Some people with a fragile digestion may hesitate to consume them. It is then advised to integrate them by small portions to see at first how the body reacts.
The method for an easy fermented vegetables recipe
Three ingredients: vegetables, water and salt.
This is very important because conventional vegetables are sometimes treated with chlorine, which eliminates the good bacteria necessary for the production of lacto-fermented vegetables. Organic quality also avoids traces of pesticides.
Avoiding chlorinated water is better! Again, synonymous with our obsession with zero germs, chlorine makes no difference between good and bad bacteria. So filtered, osmosed or spring water is better. But if you have no choice, take your tap water in a jar and let it air out for at least thirty minutes. Much of the chlorine will have evaporated!
A good salt:
I’m talking more about salt in my post about crackers and its delicious recipe.
I use a certified pesticides free salt. But any other unrefined coarse sea salt or sea water will do. Avoid of course fine table salt, passed through bleaching agents and not very nutritious.
We use a glass jar with a rubber seal and metal clips that closes tightly.
We place vegetables, water and salt in it. Fill to the brim and pack to leave as little air as possible.
Leave at room temperature between 20 and 22 degrees (about 70°F) for two to three days, the time it takes for fermentation to start.
We then place ideally at a stable temperature, between 12° and 15°. But if the jars remain at room temperature it works without problem. And it can make a nice decoration in your kitchen!
Then time will do its job! Five days if you are impatient to taste, or a few months to let all the deepest flavors express themselves.
Miso, for example, needs to ferment for a year before it is ready for consumption.
The jar will keep for several years. Once opened, the jar can be stored for several weeks in the refrigerator.
- 2 liter jar (70oz)
- 3 cups carrots
- 3 cups green peas
- 2 cups snap beans
- 2,5 tbsp salt
- Cut the carrots with a mandolin into thin strips.
- Divide the vegetables in the jar in different layers.
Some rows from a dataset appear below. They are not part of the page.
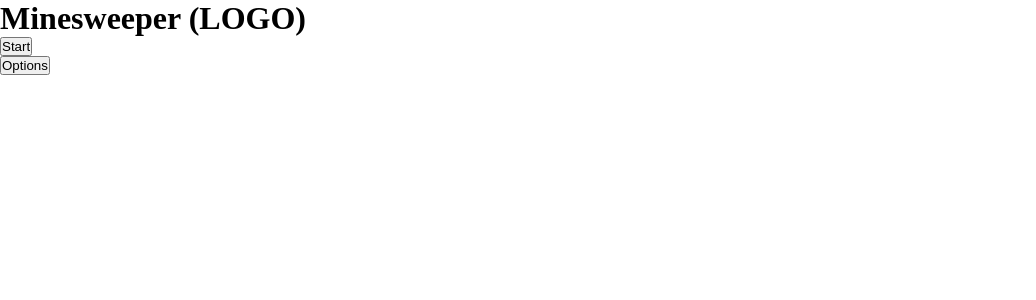
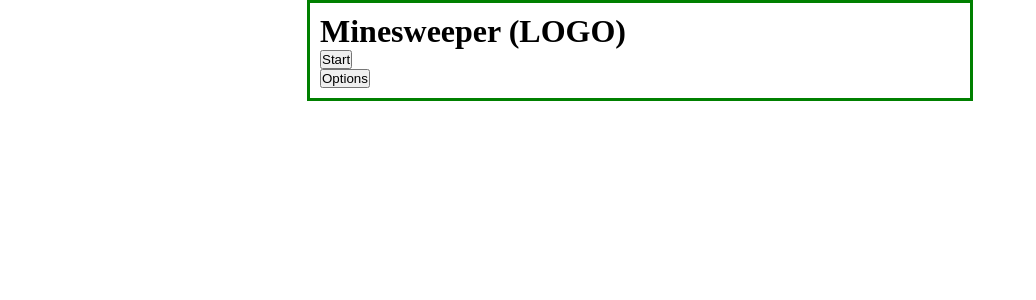
Before and after one commit to Lidcer/Minesweeper, a React app: page / in a window 1280 px wide. Shown: the top 300 px of the page, without its empty margins (0-1036 px from the left). Built offline with nearby package versions, Linux system fonts and the light colour scheme; no server answers; the HTML template or start-up script is replaced by a standard one.

Commit message:
Make it work

```diff
--- a/src/client/components/Main.tsx
+++ b/src/client/components/Main.tsx
@@ -1,25 +1,25 @@
 import React from 'react';
 import io from 'socket.io-client';
+import { MainStyled } from './MainStyle';
 
 interface IMainState {
   ready: boolean;
 }
 
-export class Main extends React.Component<{},IMainState> {
+export class Main extends React.Component<{}, IMainState> {
+  private socket: SocketIOClient.Socket;
 
-  private socket:SocketIOClient.Socket;
-
-  constructor(props){
+  constructor(props) {
     super(props);
     this.state = {
-      ready: false
-    }
+      ready: false,
+    };
   }
 
   componentDidMount() {
     this.socket = io(origin);
     this.socket.on('connect', () => {
-      this.setState({ready: true});
+      this.setState({ ready: true });
     });
   }
   componentWillUnmount() {
@@ -27,15 +27,17 @@ export class Main extends React.Component<{},IMainState> {
   }
 
   get webSocketInfo() {
-    return this.state.ready ? `Connected websocket id: ${this.socket.id}` : 'No connected'
+    return this.state.ready ? `Connected websocket id: ${this.socket.id}` : 'No connected';
   }
 
-
   render() {
-    return <div>
-							<h1>Minesweeper (LOGO)</h1>
-							<button>Start</button><br/>
-							<button>Options</button>
-					 </div>
+    return (
+      <MainStyled>
+        <h1>Minesweeper (LOGO)</h1>
+        <button>Start</button>
+        <br />
+        <button>Options</button>
+      </MainStyled>
+    );
   }
 }
--- a/src/client/components/style.tsx
+++ b/src/client/components/MainStyle.tsx
@@ -1,8 +1,7 @@
 import styled from 'styled-components';
 
-
-const MainStyled = styled.div`
-    margin: auto;
+export const MainStyled = styled.div`
+  margin: auto;
   width: 50%;
   border: 3px solid green;
   padding: 10px;
```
- Once the jar is full, place the salt on top.
- Then pour in water until the jar is full.
- Close the jar and leave it at room temperature.
- You can start using it after two weeks.
Now it’s your turn!